Now, don’t get us wrong – the people searching for ‘Ekin-Su before and after pictures’ are not necessarily the problem. We all get curious sometimes and for women in particular, we’re raised in a society that forces us to compete with each other for unrealistic beauty standards and surrounded by men that praise ‘natural beauty’ (despite not having the faintest a clue whether we’re wearing foundation or not, of course). These searches are symptomatic of a larger disease then, the result of decades of sexist beauty standards dictating our worth and forcing us to need reassurance that perfection is not always attainable.

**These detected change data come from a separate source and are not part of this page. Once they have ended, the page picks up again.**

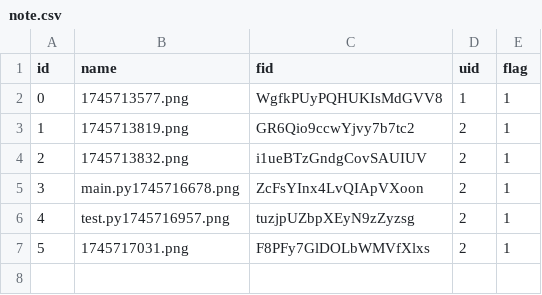
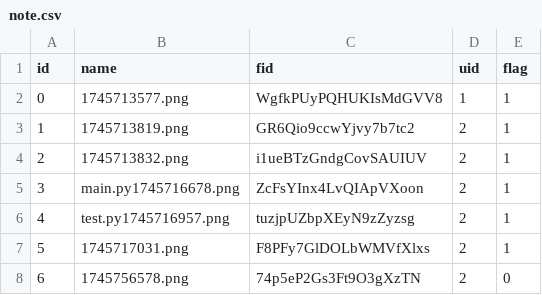
Before and after one commit to diN0s4urs/WWW, a CSV file: imgs/note.csv, drawn as a sheet.

Commit message:
Add/Update the note.csv successfully via API

```diff
--- a/imgs/note.csv
+++ b/imgs/note.csv
@@ -7 +7,2 @@ id,name,fid,uid,flag
 5,1745717031.png,F8PFy7GlDOLbWMVfXlxs,2,1
+6,1745756578.png,74p5eP2Gs3Ft9O3gXzTN,2,0
```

What is problematic though, is the surrounding commentary after viewers realised Ekin-Su had cosmetic surgery. ‘Ekin Su before surgery is a completely different broad,’ one Twitter user posted. ‘Ekin Su needs to act the way she looked like before surgery,’ another said. ‘Ekin Su really thought surgery was going to fix all her problems this girl’s insecurities are still SCREAMING she needed a therapist not a surgeon she spent the money in the wrong place smhhhh,’ a third added.
Suddenly, Ekin-Su’s confidence was qualified by the fact she chose to have surgery – the implication being that she was less attractive before and as such, less attractive women shouldn’t have the same demands or desires for their romantic partners as the most beautiful. Now, it goes without saying that Ekin-Su looks beautiful in all of her pictures, but we’ll say it anyway.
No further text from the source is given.